-- Opening Marker --

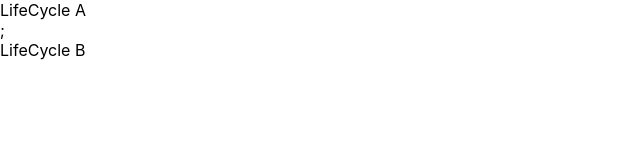
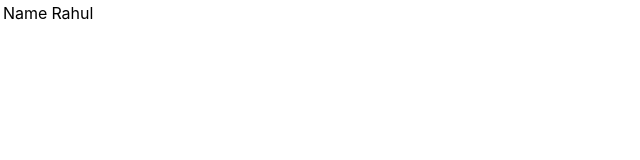
Before and after one commit to rahuljha12527/LearnReactConcepts, a React (Create React App) app: page / in a window 1280 px wide. Shown: the top 160 px of the page, without its empty margins (0-640 px from the left). Built offline with nearby package versions, Linux system fonts and the light colour scheme.

Commit message:
add row and table

```diff
--- a/src/App.js
+++ b/src/App.js
@@ -13,12 +13,16 @@ import NameList from './components/NameList';
 import StyleSheet from './components/StyleSheet';
 import Form from './components/Form';
 import LifeCycleA from './components/LifeCycleA';
+import FragmentDemo from './components/FragmentDemo';
+import Table from './components/Table';
 
 export  default class App extends Component {
   render() {
     return (
       <div className="App">
-        <LifeCycleA />
+        <Table />
+        {/* <FragmentDemo /> */}
+        {/* <LifeCycleA /> */}
         {/* <Form /> */}
         {/* <StyleSheet /> */}
         {/* <NameList /> */}
--- /dev/null
+++ b/src/components/Column.js
@@ -0,0 +1,13 @@
+import React from "react";
+
+function Column() {
+  const items = [];
+  return (
+    <>
+      <td>Name</td>
+      <td>Rahul</td>
+    </>
+  );
+}
+
+export default Column;
--- /dev/null
+++ b/src/components/FragmentDemo.js
@@ -0,0 +1,12 @@
+import React from "react";
+
+function FragmentDemo() {
+  return (
+    <React.Fragment>
+      <h1>Fragment Demo</h1>
+      <p>This describe the Fragment Demo Componenet</p>
+    </React.Fragment>
+  );
+}
+
+export default FragmentDemo;
--- a/src/components/LifeCycleA.js
+++ b/src/components/LifeCycleA.js
@@ -39,19 +39,24 @@ class LifeCycleA extends Component {
 
 getSnapshotBeforeUpdate(prevProps,prevState){
    console.log('LifeCycleB getSnapShotBeforeUpdate')
-
+   return null
 }
 componentDidUpdate(){
    console.log('LifeCycleB componentDidUpdate')
 }
 
-
+changeState=()=>{
+  this.setState({
+    name:'Rahul jha'
+  })
+}
   render() {
 
     console.log('LifeCycleA render');
     return (
         <div>
              <div>LifeCycle A</div>;
+             <button onClick={this.changeState}>Change State</button>
              <LifeCycleB/>
         </div>
     )
--- a/src/components/LifeCycleB.js
+++ b/src/components/LifeCycleB.js
@@ -21,7 +21,7 @@ class LifeCycleB extends Component {
   render() {
 
     console.log('LifeCycleB render');
-    return <div>LifeCycle B</div>;
+    return <div>LifeCycle B </div>;
   }
 }
 
--- /dev/null
+++ b/src/components/Table.js
@@ -0,0 +1,16 @@
+import React from 'react'
+import Column from './Column'
+
+function Table() {
+    return (
+       <table>
+           <tbody>
+               <tr>
+                   <Column/>
+               </tr>
+           </tbody>
+       </table>
+    )
+}
+
+export default Table
```
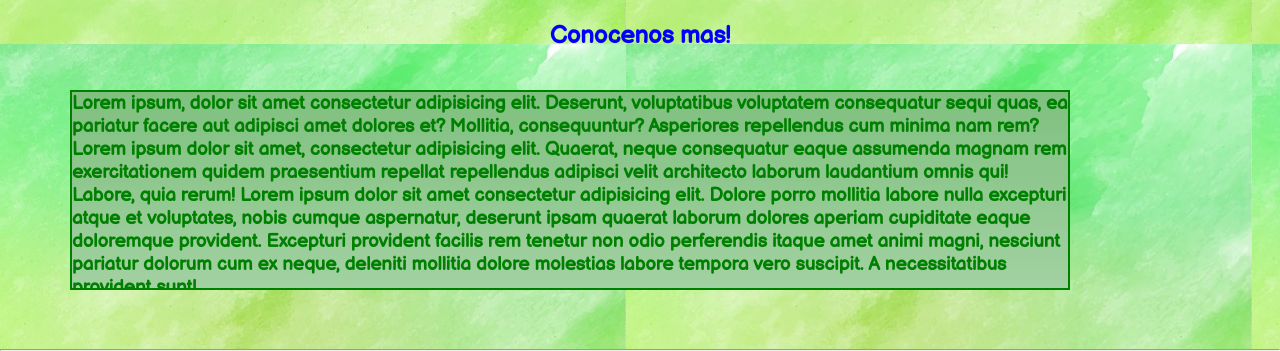
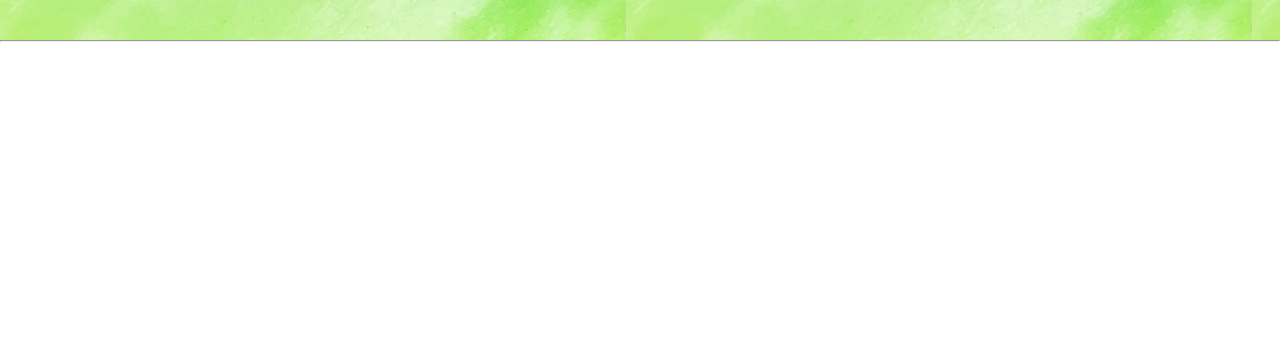
Before and after one commit to NikoRovere/Mi-primer-Ecommerce, a plain HTML site: page index.html in a window 1280 px wide. Shown: the part 894-1245 px from the top of the page. After the commit the page ends 936 px from the top, so only its background shows below. Drawn offline with Linux system fonts and the light colour scheme; files that its build step writes are made by us from their sources; files whose address does not match are found by name.

Commit message:
section borrado

```diff
--- a/index.html
+++ b/index.html
@@ -43,13 +43,7 @@
     </section>
     <br>
 
-    <section class="">
-        <h2>Conocenos mas!</h2>
-        <h3 class="textoSomos">Lorem ipsum, dolor sit amet consectetur adipisicing elit. Deserunt, voluptatibus voluptatem consequatur sequi quas, ea pariatur facere aut adipisci amet dolores et? Mollitia, consequuntur? Asperiores repellendus cum minima nam rem?
-        Lorem ipsum dolor sit amet, consectetur adipisicing elit. Quaerat, neque consequatur eaque assumenda magnam rem exercitationem quidem praesentium repellat repellendus adipisci velit architecto laborum laudantium omnis qui! Labore, quia rerum!
-        Lorem ipsum dolor sit amet consectetur adipisicing elit. Dolore porro mollitia labore nulla excepturi atque et voluptates, nobis cumque aspernatur, deserunt ipsam quaerat laborum dolores aperiam cupiditate eaque doloremque provident.
-        Excepturi provident facilis rem tenetur non odio perferendis itaque amet animi magni, nesciunt pariatur dolorum cum ex neque, deleniti mollitia dolore molestias labore tempora vero suscipit. A necessitatibus provident sunt!</h3>
-    </section>
+
     <br><hr>
 
 
```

-- Closing Marker --

YOUR ASSIGNMENT
Using the listing, copy every line where the word "extends" shows up.

ANSWER FOR THE TASK
 export  default class App extends Component {
@@ -39,19 +39,24 @@ class LifeCycleA extends Component {
@@ -21,7 +21,7 @@ class LifeCycleB extends Component {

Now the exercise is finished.